The new English Premier League (EPL) will feature two, as yet unnamed, overseas teams, in addition to England's 18 first-class counties, playing in two divisions of 10.
The existing Pro-40 competition, a 40 overs per side event, will end in 2009 and be replaced in 2010 by a Twenty20 League which will incorporate all 18 counties. This competition will be played primarily on Friday nights in July and August.
Plans were agreed at a board meeting on Tuesday.
An ECB statement added the Twenty20 League would be the qualifying tournament for the multi-million dollar Champions League, the inaugural edition of which takes place later this year and features the world's leading domestic Twenty20 sides.
The board's announcement put paid to the proposal put forward by MCC chief executive Keith Bradshaw and Surrey chairman David Stewart which envisaged a nine-team tournament similar to the lucrative Indian Premier League.
However, the ECB said the EPL would incorporate "elements" of the duo's plans, which did feature Friday night matches.
The board also agreed the 2010 season would, as happens at present, include a 50 over competition and aimed at a schedule which allowed for 16 County Championship matches to be played in a two division structure.
The EPL will be staged in June with the Twenty20 League being played in July, August and September.
ECB chairman Giles Clarke said: "I am delighted the board unanimously supported these creative proposals... we have already received enormous broadcast and sponsor interest from around the world which was reported to the board by the chief executive, David Collier."
Stewart added: "These are extremely exciting and satisfying proposals for the future of domestic cricket in England and Wales.
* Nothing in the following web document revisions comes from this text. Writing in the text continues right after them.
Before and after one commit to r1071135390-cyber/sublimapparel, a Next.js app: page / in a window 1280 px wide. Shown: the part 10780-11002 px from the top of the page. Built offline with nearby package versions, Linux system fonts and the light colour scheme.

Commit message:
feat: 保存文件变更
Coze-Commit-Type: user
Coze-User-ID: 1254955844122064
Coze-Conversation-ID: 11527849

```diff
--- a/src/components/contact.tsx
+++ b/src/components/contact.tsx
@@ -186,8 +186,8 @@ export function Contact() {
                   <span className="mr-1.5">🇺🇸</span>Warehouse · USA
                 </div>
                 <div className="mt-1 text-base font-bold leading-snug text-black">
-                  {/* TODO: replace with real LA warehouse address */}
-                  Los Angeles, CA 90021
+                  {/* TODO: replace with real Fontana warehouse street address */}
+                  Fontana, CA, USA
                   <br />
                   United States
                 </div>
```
They incorporate some excellent ideas and Keith Bradshaw and I were delighted to be able to submit our ideas as part of the decision making process."
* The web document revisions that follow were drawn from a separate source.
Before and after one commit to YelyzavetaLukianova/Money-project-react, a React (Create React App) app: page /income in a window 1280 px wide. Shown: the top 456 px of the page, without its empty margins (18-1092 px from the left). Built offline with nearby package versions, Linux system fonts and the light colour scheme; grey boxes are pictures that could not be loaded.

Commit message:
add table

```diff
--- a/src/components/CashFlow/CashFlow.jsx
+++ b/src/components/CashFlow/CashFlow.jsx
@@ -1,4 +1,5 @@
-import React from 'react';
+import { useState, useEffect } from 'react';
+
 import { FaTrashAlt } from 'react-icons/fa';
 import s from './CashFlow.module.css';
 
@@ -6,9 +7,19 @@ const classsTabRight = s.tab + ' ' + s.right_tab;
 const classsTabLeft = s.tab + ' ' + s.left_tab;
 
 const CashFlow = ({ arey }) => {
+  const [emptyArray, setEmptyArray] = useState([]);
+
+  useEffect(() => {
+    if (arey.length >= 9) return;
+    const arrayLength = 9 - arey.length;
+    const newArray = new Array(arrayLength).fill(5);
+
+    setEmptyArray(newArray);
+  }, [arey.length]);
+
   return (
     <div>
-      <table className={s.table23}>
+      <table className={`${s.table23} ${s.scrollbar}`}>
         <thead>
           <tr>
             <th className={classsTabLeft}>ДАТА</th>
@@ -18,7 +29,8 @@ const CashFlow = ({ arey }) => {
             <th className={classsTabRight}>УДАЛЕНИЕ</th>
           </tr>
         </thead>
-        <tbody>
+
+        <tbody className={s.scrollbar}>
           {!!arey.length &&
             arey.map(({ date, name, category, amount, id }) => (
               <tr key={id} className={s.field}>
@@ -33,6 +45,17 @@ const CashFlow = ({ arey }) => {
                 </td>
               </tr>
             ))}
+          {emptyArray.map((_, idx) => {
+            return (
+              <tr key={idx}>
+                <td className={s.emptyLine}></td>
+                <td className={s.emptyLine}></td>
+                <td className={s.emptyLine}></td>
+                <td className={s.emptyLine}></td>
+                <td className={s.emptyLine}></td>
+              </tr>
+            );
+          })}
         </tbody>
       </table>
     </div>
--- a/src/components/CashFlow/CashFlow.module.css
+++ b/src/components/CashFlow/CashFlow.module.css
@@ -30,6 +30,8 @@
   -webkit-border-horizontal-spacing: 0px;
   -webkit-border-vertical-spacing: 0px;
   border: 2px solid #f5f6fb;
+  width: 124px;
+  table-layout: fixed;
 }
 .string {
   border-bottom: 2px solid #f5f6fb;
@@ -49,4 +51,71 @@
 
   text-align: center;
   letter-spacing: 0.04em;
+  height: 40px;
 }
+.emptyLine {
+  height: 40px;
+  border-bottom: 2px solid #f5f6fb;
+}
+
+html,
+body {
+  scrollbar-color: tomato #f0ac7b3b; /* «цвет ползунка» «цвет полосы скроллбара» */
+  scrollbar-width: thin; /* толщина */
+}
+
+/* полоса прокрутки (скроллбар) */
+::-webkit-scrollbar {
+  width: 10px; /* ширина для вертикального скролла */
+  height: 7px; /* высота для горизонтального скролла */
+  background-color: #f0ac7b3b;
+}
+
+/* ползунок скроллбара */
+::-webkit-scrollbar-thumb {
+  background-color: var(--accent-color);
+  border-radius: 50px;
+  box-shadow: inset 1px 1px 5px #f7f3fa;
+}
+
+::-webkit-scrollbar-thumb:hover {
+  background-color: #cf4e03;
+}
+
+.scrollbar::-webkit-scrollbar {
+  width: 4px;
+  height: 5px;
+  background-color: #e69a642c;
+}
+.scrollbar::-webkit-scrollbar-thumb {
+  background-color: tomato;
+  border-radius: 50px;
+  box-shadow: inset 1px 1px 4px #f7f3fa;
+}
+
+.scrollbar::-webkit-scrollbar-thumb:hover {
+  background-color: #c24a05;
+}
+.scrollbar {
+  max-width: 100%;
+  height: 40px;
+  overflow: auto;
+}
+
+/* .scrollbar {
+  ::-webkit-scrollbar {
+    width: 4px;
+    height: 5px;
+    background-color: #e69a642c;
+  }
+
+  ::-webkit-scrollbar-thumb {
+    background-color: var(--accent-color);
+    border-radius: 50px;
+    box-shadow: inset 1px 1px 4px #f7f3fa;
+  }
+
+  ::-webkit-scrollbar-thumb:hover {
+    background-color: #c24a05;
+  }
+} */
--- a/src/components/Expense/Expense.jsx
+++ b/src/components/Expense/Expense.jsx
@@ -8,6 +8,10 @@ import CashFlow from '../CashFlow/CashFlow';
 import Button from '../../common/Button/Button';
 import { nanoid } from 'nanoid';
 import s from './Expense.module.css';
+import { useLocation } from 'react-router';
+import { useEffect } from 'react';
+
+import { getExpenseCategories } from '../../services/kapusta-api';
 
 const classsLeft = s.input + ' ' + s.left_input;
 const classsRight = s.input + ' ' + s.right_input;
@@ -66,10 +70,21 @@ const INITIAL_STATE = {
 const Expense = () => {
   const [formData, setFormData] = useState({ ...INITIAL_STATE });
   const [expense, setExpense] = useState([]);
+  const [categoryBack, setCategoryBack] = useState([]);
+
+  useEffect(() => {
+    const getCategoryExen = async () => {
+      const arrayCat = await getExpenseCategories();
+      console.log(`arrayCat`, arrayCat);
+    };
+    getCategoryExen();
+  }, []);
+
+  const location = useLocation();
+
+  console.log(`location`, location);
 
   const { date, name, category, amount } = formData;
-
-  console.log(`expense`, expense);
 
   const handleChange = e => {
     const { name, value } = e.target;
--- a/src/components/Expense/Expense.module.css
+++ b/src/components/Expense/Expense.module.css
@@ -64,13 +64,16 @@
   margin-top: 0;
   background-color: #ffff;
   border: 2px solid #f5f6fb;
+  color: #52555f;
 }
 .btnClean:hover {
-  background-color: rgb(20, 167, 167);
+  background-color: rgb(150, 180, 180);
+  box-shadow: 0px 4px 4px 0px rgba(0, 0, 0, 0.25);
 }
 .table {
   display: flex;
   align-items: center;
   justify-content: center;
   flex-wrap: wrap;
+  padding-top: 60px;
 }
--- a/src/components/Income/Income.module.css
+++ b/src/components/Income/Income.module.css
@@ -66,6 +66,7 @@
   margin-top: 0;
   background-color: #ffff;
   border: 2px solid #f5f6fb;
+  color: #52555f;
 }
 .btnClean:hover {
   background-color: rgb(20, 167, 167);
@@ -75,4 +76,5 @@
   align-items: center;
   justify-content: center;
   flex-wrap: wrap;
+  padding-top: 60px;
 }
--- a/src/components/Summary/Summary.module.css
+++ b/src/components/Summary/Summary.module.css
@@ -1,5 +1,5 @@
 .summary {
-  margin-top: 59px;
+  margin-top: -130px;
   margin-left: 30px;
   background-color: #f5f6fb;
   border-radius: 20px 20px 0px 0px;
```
The ECB's statement added Collier would be having further talks with parties identified by Bradshaw and Stewart as being interested in the EPL.